How safe a woman is in a public space also seems to be tied to what class she is perceived to be from, and how affluent the public space is. I say this because there seem to be different dress codes depending on the perceived class of the area, which extends to the perceived values of said class of people. You could walk around at Sam Levy wearing a belt as a skirt and be pretty safe from harassment. You wear that same outfit in middle-income or poorer areas or on public transportation, and the slurs will come out of the woodwork, at best. At worst, you will be assaulted by the ‘moral highbred’ of Harare.
When venturing out, I must have a pair of earphones. Even when I’m not listening to anything, these enable me to sometimes miss parts of a cat call/ vulgar insinuation/ moralising slur or to act like I missed it or failed to hear some guy hit on me. Nope, I heard you, it’s just quicker to ignore you. Also necessary: a mean look. I learnt the hard way that wearing your face in neutral seems to indicate that you’re open to continuous conversation even when the words ‘leave me alone’ have passed your lips. I’ve also come to not so secretly hope that the grim look on my face, the fast pace I walk with and the fact that I’m built like a rugby player will buy me some peace and quiet. Sometimes it works. Sometimes I have to shout down a harasser and remind them that my clothes are about me. Not them.
Harassment Stemming from a Sexualised Body and Public Religiosity
I’ve encountered a new form of sexual harassment in Harare that I have never really experienced anywhere else. It’s the sexual harassment that’s laced with self-righteous moral undertones. I’ve been harassed by men who claim that that stretch of legs from my knees to my ankles is causing them to sin (No sir, your lust is your problem not mine). I’ve also been harassed by women who have claimed that firstly, I’m the kind to steal husbands (apparently there’s a ‘kind’and husbands can be stolen), secondly, my morality is somehow tied to my adornment and thirdly, that old favourite of respectability politics – that I’m letting the (female) side down.
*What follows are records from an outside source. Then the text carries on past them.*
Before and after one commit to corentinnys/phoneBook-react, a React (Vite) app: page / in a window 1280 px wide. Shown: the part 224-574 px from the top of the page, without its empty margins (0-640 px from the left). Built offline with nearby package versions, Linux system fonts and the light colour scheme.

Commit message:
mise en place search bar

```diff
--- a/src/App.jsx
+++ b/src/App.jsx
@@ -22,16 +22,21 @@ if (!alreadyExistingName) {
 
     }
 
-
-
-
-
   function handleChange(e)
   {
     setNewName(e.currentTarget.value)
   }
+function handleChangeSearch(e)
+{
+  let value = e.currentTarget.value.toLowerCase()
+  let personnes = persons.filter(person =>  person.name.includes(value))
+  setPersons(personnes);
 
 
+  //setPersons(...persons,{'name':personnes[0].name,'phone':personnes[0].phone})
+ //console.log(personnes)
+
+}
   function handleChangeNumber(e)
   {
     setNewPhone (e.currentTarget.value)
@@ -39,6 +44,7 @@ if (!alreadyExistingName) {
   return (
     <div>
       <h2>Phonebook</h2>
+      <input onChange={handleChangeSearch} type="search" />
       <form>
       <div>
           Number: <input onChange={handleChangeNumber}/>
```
It’s astonishing to me that the fact of exercising my bodily autonomy could be a threat to the freedoms and salvation of all of humankind. But some street harassers are clearly tied to this perception. My body can apparently derail all of Jesus’ good works, wreck the institution of marriage and really tear the moral fibre of society to shreds. All because I treat my body as my own, to be dressed as I see fit.
Not only are women apparently not welcome in public spaces, but they are forcibly sexualised once they enter this space which means that no matter what you do or what you wear, you are fair game for sexual harassment and the interrogation of your capacity to dress your own body. Women are always deemed to be for the consumption of the patriarchal gaze, by people of all genders. If women must enter the public space, they must do so respectfully, or at least with a willingness to smile and flirt with men who’ve found as attractive. Failing that, we must make ourselves as small as possible and rush through whatever has brought us out until we can find sanctuary in our cars (if we’re lucky) or in our homes.
It’s all very tiring. It should be unnecessary. But that’s how it is.
Main image from www.dailymail.co.uk